I absolutely love going to a show and putting what my horse knows to the test and coming out knowing what I need to work on. But being put up against horses who are out of our reach, at the moment, its hard to compare yourselves to them if you know what I mean.
@Dreamcatcher Arabians- Hehe that's the same path Faith and I are following. Except next year, when we do more breed shows, we will be doing w/t/c. If she isn't ready then we'll skip the breed shows and still do w/t. (:
AQHA, when I was younger (like 100 years ago) I used to show at this little backyard show in San Bernardino, CA at 6th & Tippecanoe. It was the grubbiest little place, all of the ETI Corral arenas were kind of grubby and shabby, at least back then. I was 12 years old and riding my very first "owned" horse, a 3 y.o. OTTB named Bruiser LaRue, nicknamed Boozer because he liked to steal beer. He and I were both green as grass and barely doing Hunter Hack in an area where you had to travel 4 hrs to buy a hard hat. The footing was awful, but we frequently had 50 or more riders in those classes, and that was just for my age group. My trainer was all about getting miles so I rode in my age group, open, and 18 and under. After I'd been at it about 3 years, I discovered I was riding against the likes of George Morris, Rodney Jenkins and Hap Hansen and being judged by Clyde Kennedy. I got my a$$ kicked around that ring many times but I could never ever replace all I learned at that grubby little show. I didn't know who those guys were THEN but I learned. I learned about them and from them and when we all met up at Rancho Bernardo in a jumping class.......I'll tell you what...I knew I had done something to come in right behind those guys for time and clean rounds. On BOOZER, the racetrack reject, my one and only horse at that time.

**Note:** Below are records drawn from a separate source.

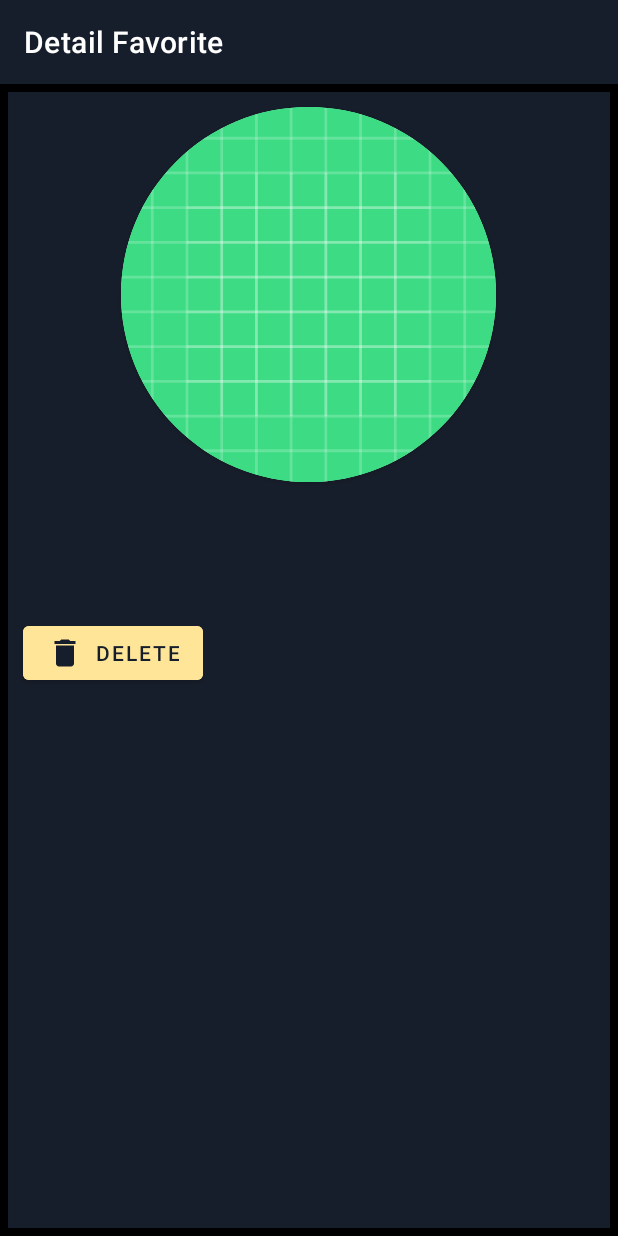
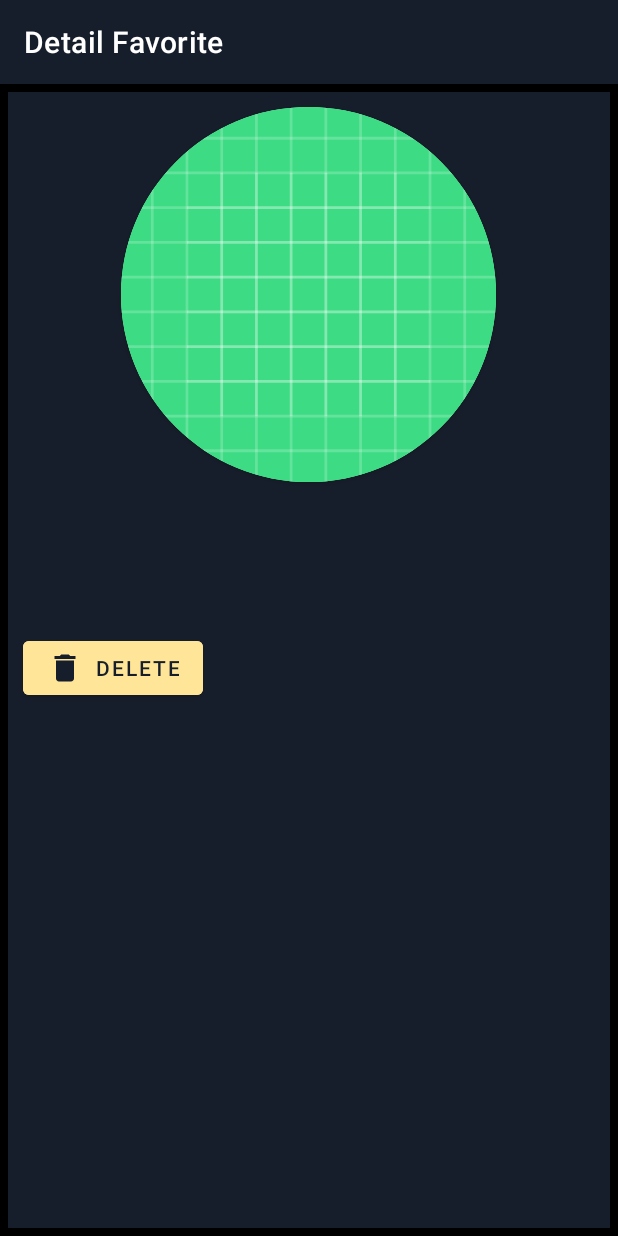
Before and after one commit to Logi7ecH/IvallaviFahrazi_mealdb, an Android app: the DetailFavoriteActivity screen opened directly, with no data from a screen before it, on a phone screen of 412 x 824 dp. Run offline under Robolectric (Android 15) with nearby library versions, the phone set to English and light mode, and no system bars; our stand-ins replace data binding; pictures from the network do not load.

Commit message:
Update activity_detail_favorite.xml

```diff
--- a/app/src/main/res/layout/activity_detail_favorite.xml
+++ b/app/src/main/res/layout/activity_detail_favorite.xml
@@ -95,6 +95,7 @@
 
             <Button
                 android:id="@+id/btn_delete"
+                android:layout_marginVertical="10dp"
                 android:layout_marginHorizontal="10dp"
                 android:layout_width="wrap_content"
                 android:layout_height="wrap_content"
```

Don't you worry about comparing yourself to the other folks who may have more expensive and more trained horses who've been doing it longer. Just watch what they do, copy what works and throw out what doesn't. Be friendly and get to know them and ask them for tips. They'll give 'em to you, there's nothing an accomplished showman likes to do more than show off and tell stories. LISTEN and LEARN and come back and beat their butts at the Worlds. Be GLAD you have tough competition, it will make you better much faster than if all you had to do was compete against other folks at the same level you're at.
If I can get thrown out of the ring by Clyde Kennedy because I DARED to wear a colored hunt shirt (back then everyone pretty much wore livery, black coat, white shirt and tan or yellow breeches) in HIS ring, by God, you can go through it all too!
He gave me 30 seconds to get a white shirt and get back in the ring. I don't think the old f*rt (God rest his LOVELY, knowledgable soul) thought for 1 minute that I'd fly out that gate and strip right there and borrow my trainer's shirt and get back in there before the gate closed on me, but I did it. This was at State Champs in Santa Rosa and NO I didn't win, not a thing except food poisoning, that trip!